▶ _Prompt_: The records below are to be reproduced exactly, and no picture should appear in the copy.

►

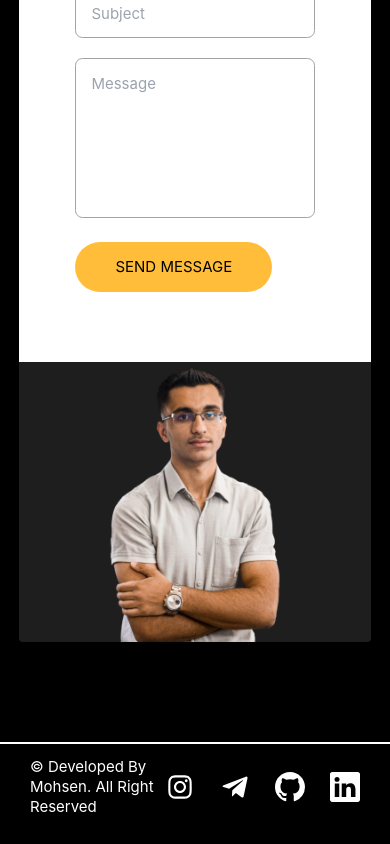
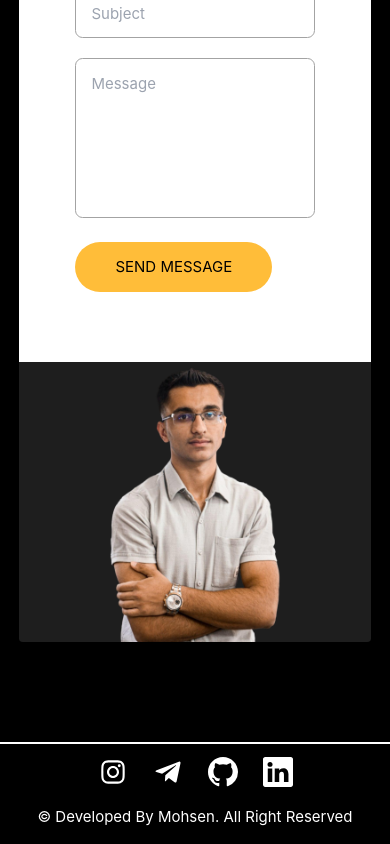
Before and after one commit to mohsenSeyedi/Me.com, a React (Create React App) app: page / in a window 390 px wide. Shown: the part 10428-11272 px from the top of the page. Built offline with nearby package versions, Linux system fonts and the light colour scheme.

Commit message:
Responsive footer component

```diff
--- a/src/components/Header/Footer/Footer.jsx
+++ b/src/components/Header/Footer/Footer.jsx
@@ -5,9 +5,9 @@ import { AiOutlineInstagram  } from 'react-icons/ai'
 
 export default function Footer() {
   return (
-    <section className='flex items-center justify-between px-12 border-solid border-t-2 border-white py-5'>
-        <p className='text-white font-swap text-2xl'>© Developed By Mohsen. All Right Reserved</p>
-        <div className='flex gap-10 justify-evenly text-5xl'>
+    <section className='flex items-center justify-between px-12 border-solid border-t-2 border-white py-5 sm:flex-col-reverse'>
+        <p className='text-white font-swap text-2xl md:text-xl md:pb-2 sm:text-2xl vs:text-sm vs:text-center'>© Developed By Mohsen. All Right Reserved</p>
+        <div className='flex gap-10 justify-evenly text-5xl md:text-4xl sm:mb-8 sm:text-5xl'>
             <a href="https://instagram.com/mohsenseyedi1382" target='_blank'><AiOutlineInstagram /></a>
             <a href="https://t.me/Mohsenseis" target='_blank'><BiLogoTelegram /></a>
             <a href="https://github.com/mohsenseyedi" target='_blank'><BsGithub /></a>
```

◄

▶ _Exercise output_:
Before and after one commit to mohsenSeyedi/Me.com, a React (Create React App) app: page / in a window 390 px wide. Shown: the part 10428-11272 px from the top of the page. Built offline with nearby package versions, Linux system fonts and the light colour scheme.

Commit message:
Responsive footer component

```diff
--- a/src/components/Header/Footer/Footer.jsx
+++ b/src/components/Header/Footer/Footer.jsx
@@ -5,9 +5,9 @@ import { AiOutlineInstagram  } from 'react-icons/ai'
 
 export default function Footer() {
   return (
-    <section className='flex items-center justify-between px-12 border-solid border-t-2 border-white py-5'>
-        <p className='text-white font-swap text-2xl'>© Developed By Mohsen. All Right Reserved</p>
-        <div className='flex gap-10 justify-evenly text-5xl'>
+    <section className='flex items-center justify-between px-12 border-solid border-t-2 border-white py-5 sm:flex-col-reverse'>
+        <p className='text-white font-swap text-2xl md:text-xl md:pb-2 sm:text-2xl vs:text-sm vs:text-center'>© Developed By Mohsen. All Right Reserved</p>
+        <div className='flex gap-10 justify-evenly text-5xl md:text-4xl sm:mb-8 sm:text-5xl'>
             <a href="https://instagram.com/mohsenseyedi1382" target='_blank'><AiOutlineInstagram /></a>
             <a href="https://t.me/Mohsenseis" target='_blank'><BiLogoTelegram /></a>
             <a href="https://github.com/mohsenseyedi" target='_blank'><BsGithub /></a>
```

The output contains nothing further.